Methodist Specialty Care Center v. Mississippi Division of MedicaidAnnotate this Case
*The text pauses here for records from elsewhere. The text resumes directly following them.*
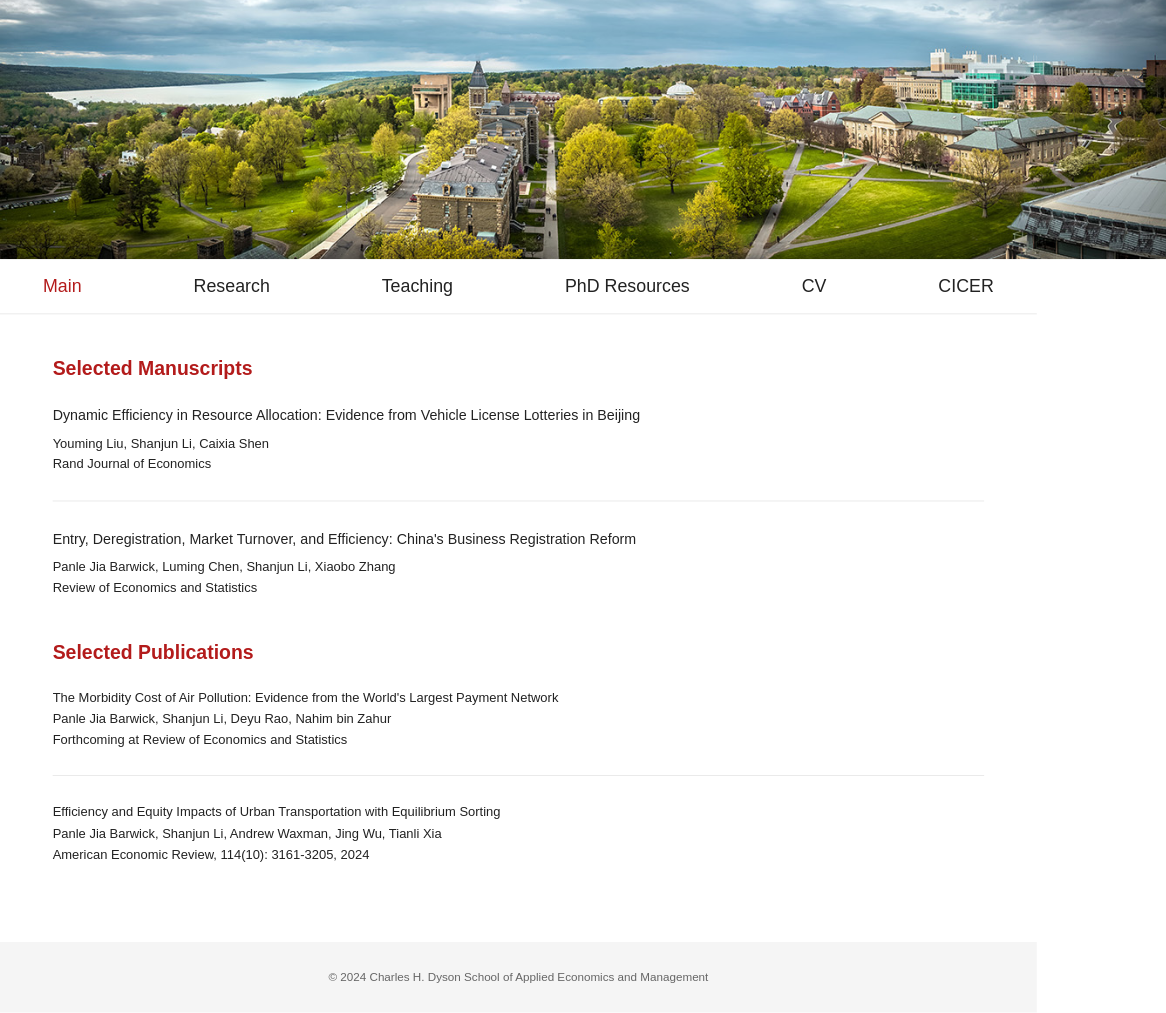
Repository: huang-heavenly-Emperor/k1_project
Page: index.html
These files come from the project's save history. The page is drawn as it stood at one moment and after the next save; the edit follows.
The browser window is 1280 px wide. The page is 1440 px wide, so the pictures cover 1440 px, including what lies to the right of the window. The pictures show the whole page, at 81% of full size.

Above is the page before, as saved 2024-11-17 05:56:21.

After the next save:
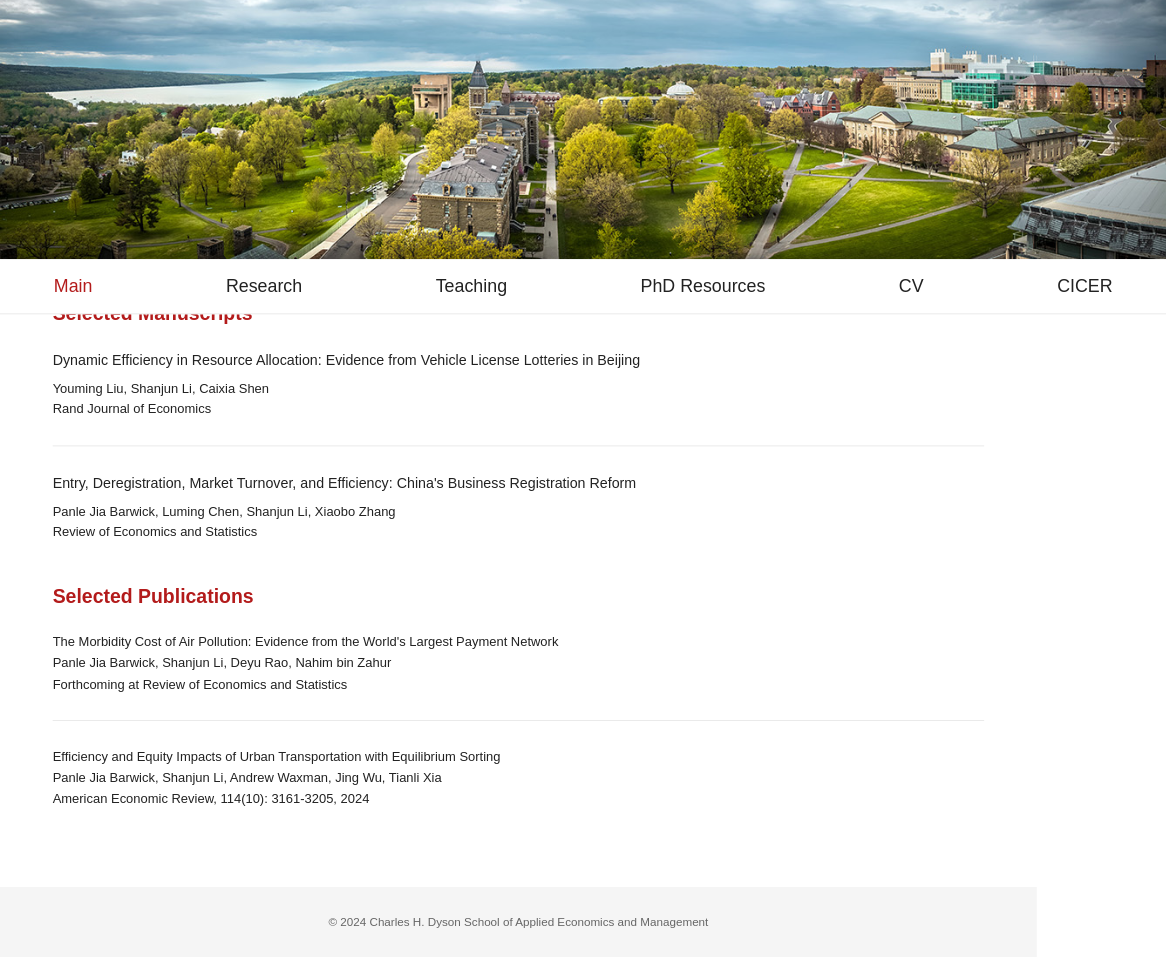
Saved 2 min 12 s later.
--- a/index.css
+++ b/index.css
@@ -23,6 +23,8 @@
 /* Header Styles */
 .site-header {
   position: relative;
+  width: 1440px;
+  height: 320px;
 }
 
 .banner {

After the 2 saves that followed:
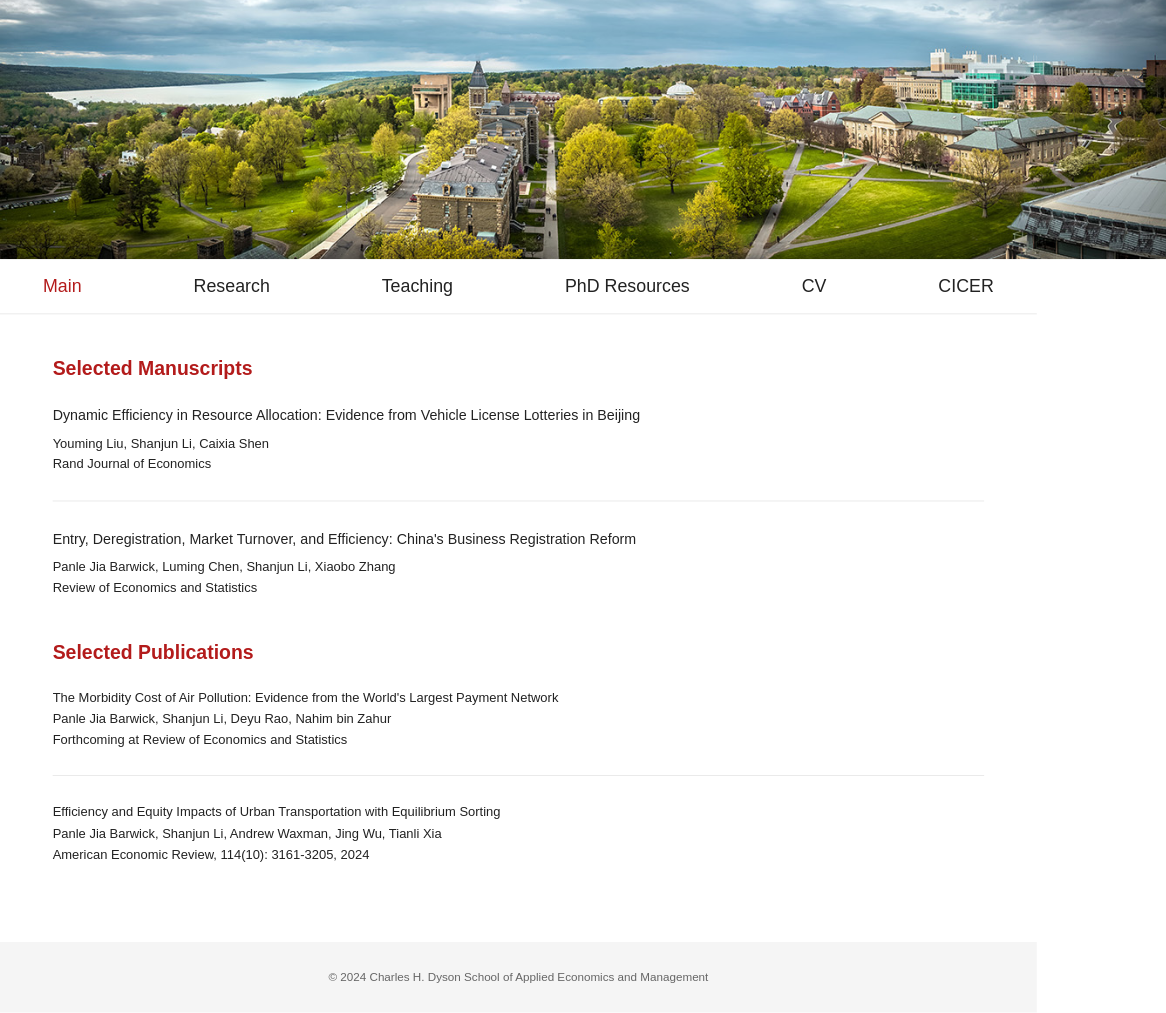
The 2 saves are shown as one change because 1 left the picture as it was.
The last was saved 9 s later.
--- a/index.css
+++ b/index.css
@@ -23,8 +23,6 @@
 /* Header Styles */
 .site-header {
   position: relative;
-  width: 1440px;
-  height: 320px;
 }
 
 .banner {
Methodist Specialty Care Center was the only nursing facility for the severely disabled (NFSD) in Mississippi. NFSDs generally incur higher costs than other nursing facilities, and because of this, Methodist received a percentage adjustment to its new-bed-value (NBV) calculation when the Mississippi Division of Medicaid (DOM) determined how much it should reimburse Methodist for its property costs through the DOM’s fair-rental system. A NBV was intended to reflect what it would cost to put a new bed into service in a nursing facility today. Methodist had received a NBV adjustment of 328.178 percent added to the standard NBV every year since it opened in 2004 until State Plan Amendment (SPA) 15-004 was enacted. During the 2014 Regular Session, the Mississippi Legislature passed House Bill 1275, which authorized the DOM to update and revise several provisions within the State Plan; one such amendment changed Methodist's adjustment rate, and made the facility experience a substantial decrease in its NBV, while all other nursing facilities in the state received increases. Methodist appealed the DOM’s changes to its NBV that were enacted in SPA 15-004. After a hearing, an Administrative Hearing Officer (AHO) upheld the decreased percentage adjustment to Methodist’s NBV, but also determined the DOM had miscalculated Methodist’s NBV adjustment. The DOM had planned to calculate Methodist’s adjustment as 175 percent of the base NBV, but the AHO found that Methodist’s adjusted NBV should be calculated in the same manner as it was calculated preamendment - by taking 175 percent of the standard NBV and adding that value to the standard NBV. Methodist still felt aggrieved because its NBV adjustment rate had not been restored to the preamendment rate. Methodist appealed the DOM’s final decision to the Chancery Court. When the chancellor affirmed the DOM’s final decision, Methodist appealed to the Mississippi Supreme Court. After review, the Supreme Court found the DOM’s final decision was supported by substantial evidence, was not arbitrary or capricious, did not violate Methodist’s constitutional or statutory rights and that the DOM was acting within its power in reaching and adopting its final decision.